So what, exactly, is Kaus doing by attempting to throw his hat into the Senate ring? The whole enterprise, indeed, comes off as a play for publicly. But Kaus says he's not in it for generating attention or headlines, though he is weighing the idea of publishing a virtual diary about his experiences as a candidate. He's trying, he said, to give voice to Democratic counter-orthodoxy.
"I'm a Democrat and I'm unhappy with the party's rigidity on a couple of important issues," he said, pointing to the Employee Free Choice Act, immigration policy and the sway of teacher's unions over education policy as three prime examples. "I kept running into Democrats who said, 'I've been a Democrat all my life but I don't like what the party is doing here.'"
"I thought it would be useful to run a serious campaign to give people the opportunity to register their dissent on these issues," he added.
The idea of 'Senate candidate Kaus' sprouted roughly six months ago, when he was particularly frustrated about the state of Democratic politics.
"I have no particular beef with Barbara Boxer," he said. "She is sort of a state-of-the-art Democrat. But state-of-the-art Democrats are the problem."
He procrastinated for a while without ever really abandoning the notion. On Monday, Kaus said, he woke up and felt compelled to act on the urge -- with a March 12 deadline for filing the necessary forms staring him in the face. Going forward, he plans on posting a "manifesto" online, detailing however many policy points he feels are necessary to define his candidacy.

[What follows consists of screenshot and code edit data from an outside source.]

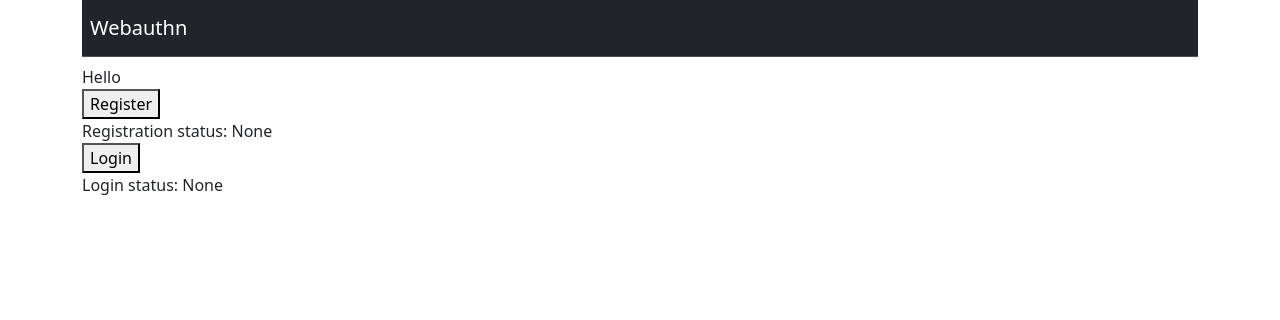
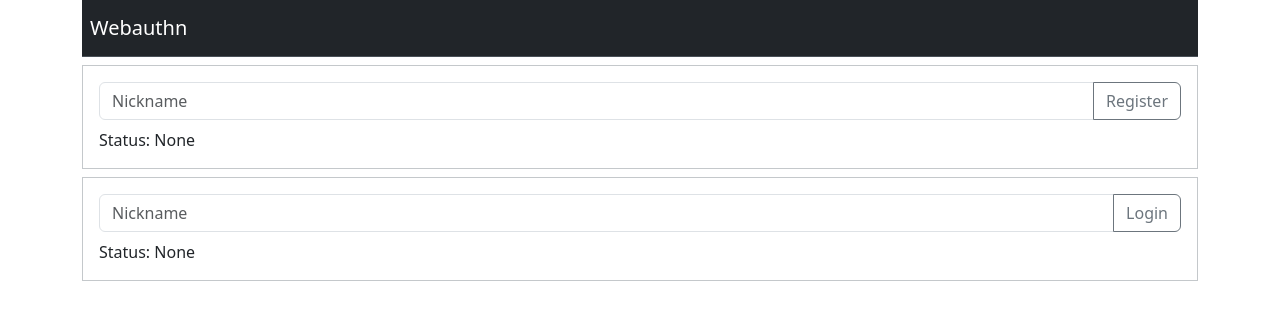
Before and after one commit to bonham/passkeys-poc, a Vue app in the folder client/: page / in a window 1280 px wide. Shown: the top 320 px of the page. Built offline with nearby package versions, Linux system fonts and the light colour scheme.

Commit message:
style and login / registr with nickname
-> login does not work properly
maybe need select where clause in loginoptionsreqponse

```diff
--- a/client/src/components/PassKeyFirst.vue
+++ b/client/src/components/PassKeyFirst.vue
@@ -6,6 +6,10 @@ import type { VerifiedAuthenticationResponse, VerifiedRegistrationResponse } fro
 
 const regstatus = ref("None")
 const loginstatus = ref("None")
+const registernickname = ref("")
+const loginnickname = ref("")
+const registerNicknameFieldInValid = ref(false)
+const loginNicknameFieldInValid = ref(false)
 
 // checkPrereqs()
 
@@ -27,9 +31,14 @@ function getErrorMessage(error: any) {
 
 async function handleCreate() {
 
+  if (registernickname.value == "") {
+    registerNicknameFieldInValid.value = true
+    return
+  }
+
   // GET registration options from the endpoint that calls
   // @simplewebauthn/server -> generateRegistrationOptions()
-  const resp = await getWithCORS('/api/v1/auth/regoptions');
+  const resp = await getWithCORS('/api/v1/auth/regoptions/' + registernickname.value);
 
   const regoptions = await resp.json() as PublicKeyCredentialCreationOptionsJSON
 
@@ -120,8 +129,13 @@ async function sendJSONToServer(path: string, payload: string) {
 
 async function handleLogin() {
 
-  const authuser = "usernickname1"
-  const authoptionsUrl = "/api/v1/auth/authoptions" + "?authuser=" + authuser
+  if (loginnickname.value == "") {
+    loginNicknameFieldInValid.value = true
+    return
+  }
+
+  const authuser = loginnickname.value
+  const authoptionsUrl = "/api/v1/auth/authoptions/" + authuser
   const resp = await getWithCORS(authoptionsUrl);
   const regoptions = await resp.json() as PublicKeyCredentialCreationOptionsJSON
 
@@ -169,11 +183,25 @@ async function handleLogin() {
 </script>
 
 <template>
-  <div>Hello</div>
-  <button @click="handleCreate">Register</button>
-  <div>Registration status: {{ regstatus }}</div>
   <div>
-    <button @click="handleLogin">Login</button>
-    <div>Login status: {{ loginstatus }}</div>
+    <div class="border border-secondary-subtle p-3 mb-2 mt-2">
+
+      <div class="input-group">
+        <input v-model="registernickname" type="text" :class="{ 'is-invalid': registerNicknameFieldInValid }"
+          class="form-control" placeholder="Nickname" aria-label="Nickname" aria-describedby="button-addon2">
+        <button @click="handleCreate" class="btn btn-outline-secondary" type="button" id="button-addon2">Register</button>
+      </div>
+      <div class="mt-2">Status: {{ regstatus }}</div>
+    </div>
+
+    <div class="border border-secondary-subtle p-3">
+
+      <div class="input-group">
+        <input v-model="loginnickname" type="text" :class="{ 'is-invalid': loginNicknameFieldInValid }"
+          class="form-control" placeholder="Nickname" aria-label="Nickname" aria-describedby="button-addon2">
+        <button @click="handleLogin" class="btn btn-outline-secondary" type="button" id="button-addon2">Login</button>
+      </div>
+      <div class="mt-2">Status: {{ loginstatus }}</div>
+    </div>
   </div>
 </template>
```
Also changed, not shown: 2 other files (tests, documents, lock files or other folders).
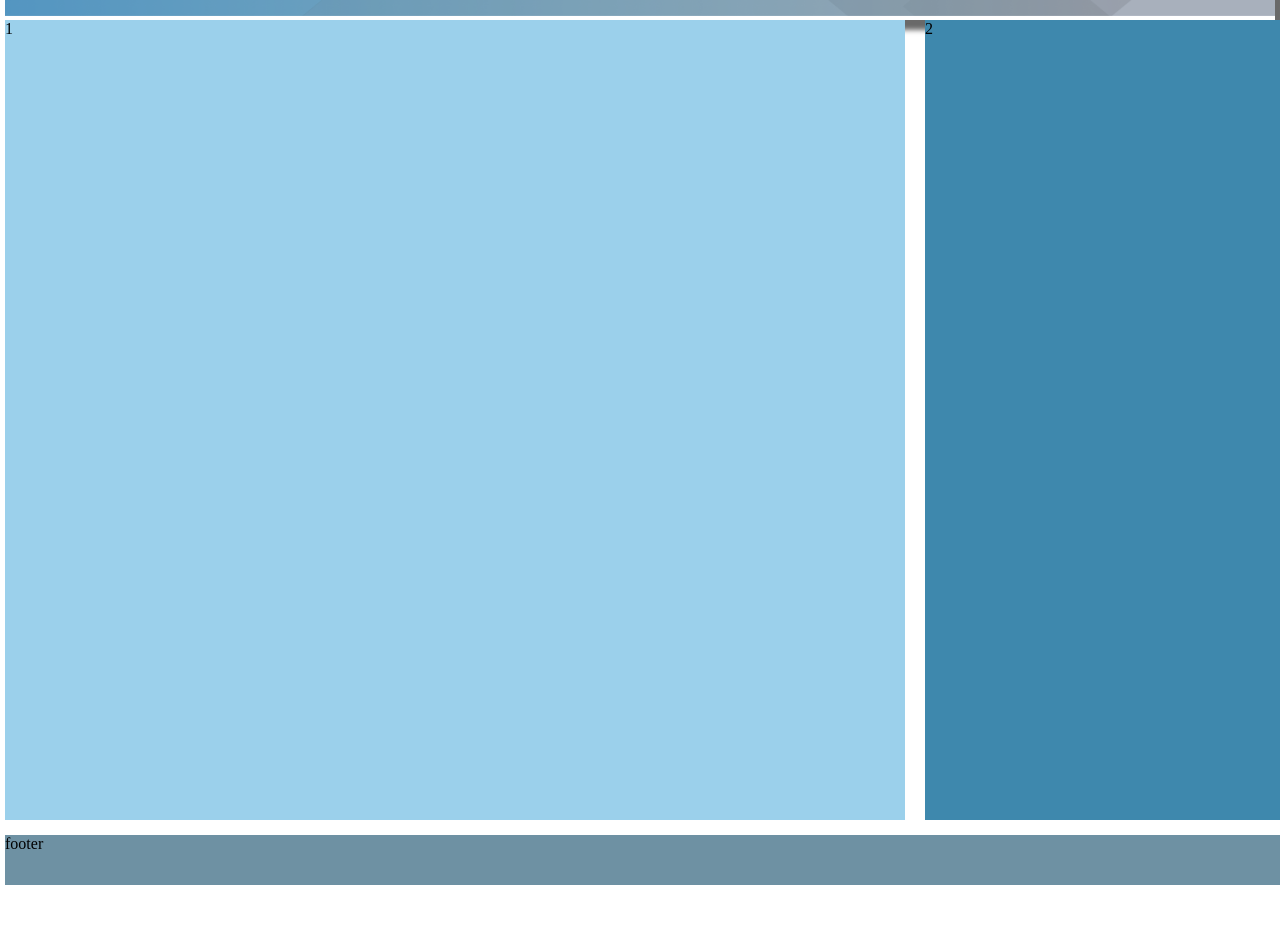
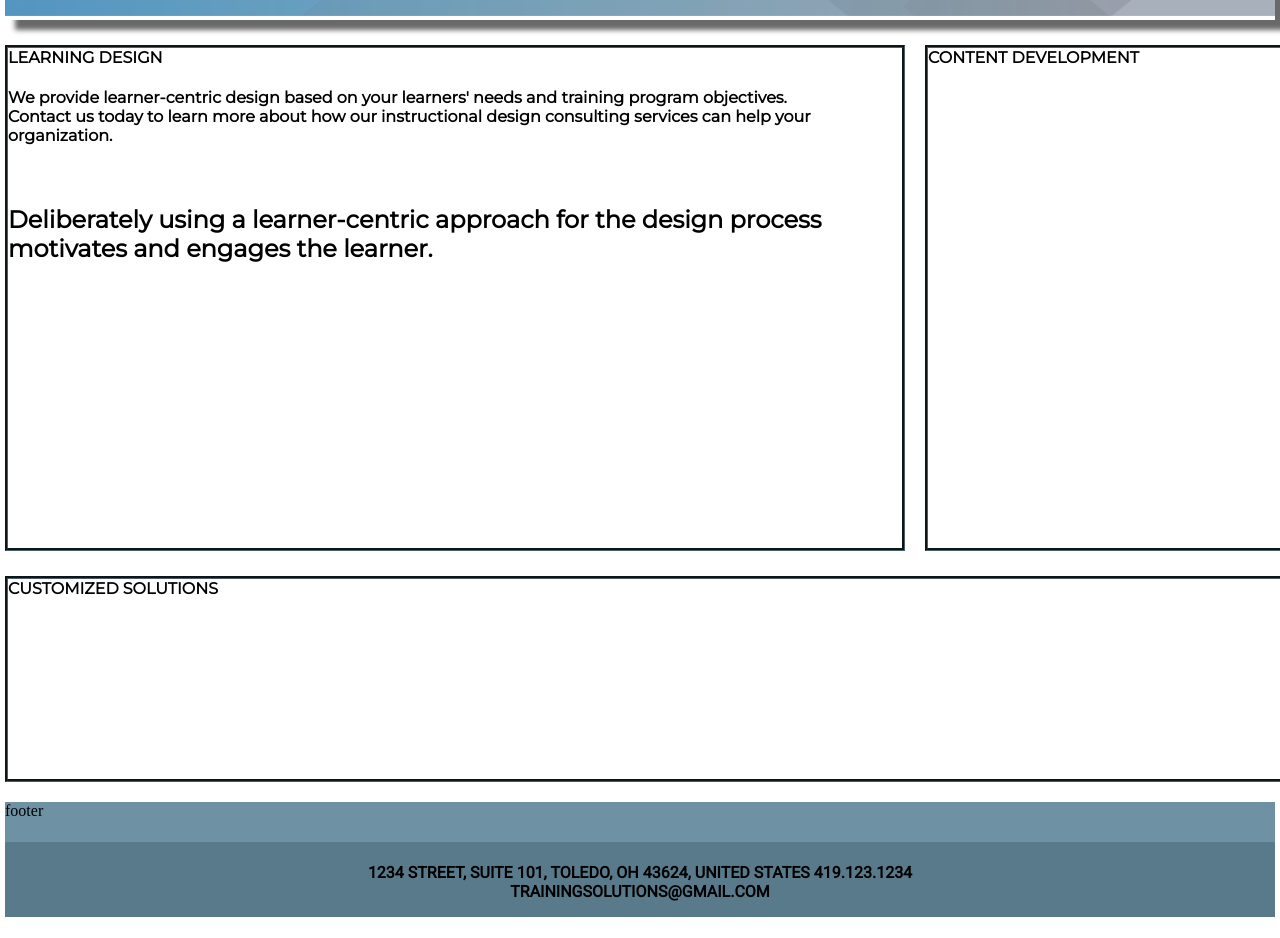
Before and after one commit to laninacastro/Final-Project, a plain HTML site: page about.html in a window 1280 px wide. Shown: the part 362-1300 px from the top of the page. Drawn offline with Linux system fonts and the light colour scheme; files whose address does not match are found by name.

Commit message:
created footer grid

```diff
--- a/about.html
+++ b/about.html
@@ -33,18 +33,33 @@
     </div>
 
             <div class= "maingrid">
-                <div class="one">1</div>
-                <div class="two">2</div>
+
+                <div class="one">LEARNING DESIGN <br>
+                    <h4>
+                    We provide learner-centric design based on your learners' needs and training program objectives.  <br>
+
+                    Contact us today to learn more about how our instructional design consulting services can help your organization. </h4> <br>
+
+                    <h2>
+                    Deliberately using a learner-centric approach for the design process motivates and engages the learner.
+                    </h2>
+                </div>
+
+                <div class="two">CONTENT DEVELOPMENT</div>
+
+                <div class="three">CUSTOMIZED SOLUTIONS</div>
+
+            </div>
+
+            <div class= "footergrid">
+
                 <div class="five">footer</div>
+
                 <div class="six">
                     <h4>1234 STREET,  SUITE 101,  TOLEDO, OH 43624, UNITED STATES 419.123.1234
 
                         <br>TRAININGSOLUTIONS@GMAIL.COM </h3>
-
-                    </div>
-
             </div>
-
 
 
         </body>
--- a/css/about.css
+++ b/css/about.css
@@ -54,8 +54,8 @@ nav a:hover {
 
 .slogan{
     position: absolute;
-    bottom: 460px;
-    left: 40%;
+    bottom: 470px;
+    left: 5%;
     font-size: 50px;
     font-weight: bold;
     color: rgb(20, 58, 88);
@@ -65,18 +65,48 @@ nav a:hover {
 .maingrid {
     display: grid;
     grid-template-columns: 900px 590px;
-    grid-template-rows: 800px 600px;
     column-gap: 15pt;
-    row-gap: 15px;
+    margin-top: 15px;
+    grid-row-gap: 25px;
+}
+
+.footergrid {
+    display: grid;
+    padding-top: 20px;
 }
 
 .one {
-   background-color:#9BD0EB;
+    background-color:white;
+    border: #475F6B;
+    border-style: groove;
+    height: 500PX;
+    margin-top: 10px;
+    text-align: left;
+    font-family: 'Montserrat', sans-serif;
+    font-weight: bold;
 }
 
 .two {
-    background-color:#3E88AD;
+    background-color:white;
+    border: #475F6B;
+    border-style: groove;
+    height: 500PX;
+    margin-top: 10px;
+    text-align: left;
+    font-family: 'Montserrat', sans-serif;
+    font-weight: bold;
  }
+
+ .three{
+    background-color:white;
+    border: #475F6B;
+    border-style: groove;
+    height: 200PX;
+    text-align: left;
+    font-family: 'Montserrat', sans-serif;
+    font-weight: bold;
+    grid-column: 1 /span 2;
+}
 
  .five{
     background-color:#6e91a3;
@@ -91,7 +121,7 @@ nav a:hover {
    height: 75px;
    grid-column: 1 /span 2;
    width: 100%;
-   margin: 100px 0 0 0;
+   margin:-10px 0 0 0;
    padding: 0pt;
    text-align: center;
    font-family: 'Roboto', sans-serif;
--- a/css/contact.css
+++ b/css/contact.css
@@ -68,6 +68,11 @@ nav a:hover {
     grid-template-rows:  500px;
 
 }
+.footergrid {
+    display: grid;
+}
+
+
 
 .one {
    background-color:#9BD0EB;
@@ -75,6 +80,7 @@ nav a:hover {
    display: block;
     font-style: normal;
     font-size: 15px;
+    margin-bottom: px;
 
 }
 
--- a/css/services.css
+++ b/css/services.css
@@ -83,7 +83,6 @@ h1 {
    padding: 25px;
    text-align: left;
    font-family: 'Montserrat', sans-serif;
-
    font-weight: bold;
 }
 
@@ -99,7 +98,6 @@ h1 {
 }
 
 .two {
-
     background-color:white;
     border: #475F6B;
     border-style: groove;
@@ -108,31 +106,13 @@ h1 {
     text-align: left;
 }
 
-.three {
-    background-color:white;
-    border: #475F6B;
-    border-style: groove;
-    margin-top: 10px;
-    padding: 25px;
-    text-align: left;
-    grid-column: 1 / span 2;
-}
-
 .five{
     background-color:#6e91a3;
-    height: 50px;
-    grid-column: 1 /span 2;
-    width: 100%;
-    margin: 0 0 -20px 0px;
-    padding: 0pt;
 }
 .six{
    background-color:#587a8b;
    height: 75px;
-   grid-column: 1 /span 2;
    width: 100%;
-   margin: -15px 0px 0 0 0;
-   padding: 0pt;
    text-align: center;
    font-family: 'Roboto', sans-serif;
 }
--- a/index.html
+++ b/index.html
@@ -19,7 +19,7 @@
                 <ul>
                     <li><a href="index.html">HOME</a><li>
                     <li><a href="about.html">ABOUT</a><li>
-                    <li><a href="services.html">SERVICES</a><li>
+                    <li><a href="services.html">TRAININGS</a><li>
                     <li><a href="contact.html">CONTACT</a><li>
 
                 </ul>
```
Also changed, not shown: contact.html (+5 -3 lines), services.html (+8 -6 lines), images/Blue-to-Gray-Header.png (renamed from images/vectorstock_36103771/Blue-to-Gray-Header.png), images/Hero Image.jpg (deleted), images/LogoMakr-0mVsg9.png (deleted), images/LogoMakr-9uBB9C.png (deleted), images/Strode Solutions Logo.jpg (deleted), images/vectorstock_36103771/vectorstock_36103771.jpg (deleted), images/vectorstock_36103771/vectorstock_36103771.png (deleted), images/virtual learner.jpg (deleted), 2 other files.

But it really isn't a candidacy yet. Kaus first has to secure 65 "good" signatures -- as he puts it -- with legitimate addresses and properly spelled names before he can officially be on the ballot. He refused to say how many John Hancocks he already has. And even if he does qualify, the operation remains remarkably bare-boned, though that's perhaps appropriate for someone fully expecting to lose. Kaus lacks a staff, website and fundraising apparatus. Though, with respect to the latter, he pledged to get something set up eventually.
"I'm a one-man campaign," he said.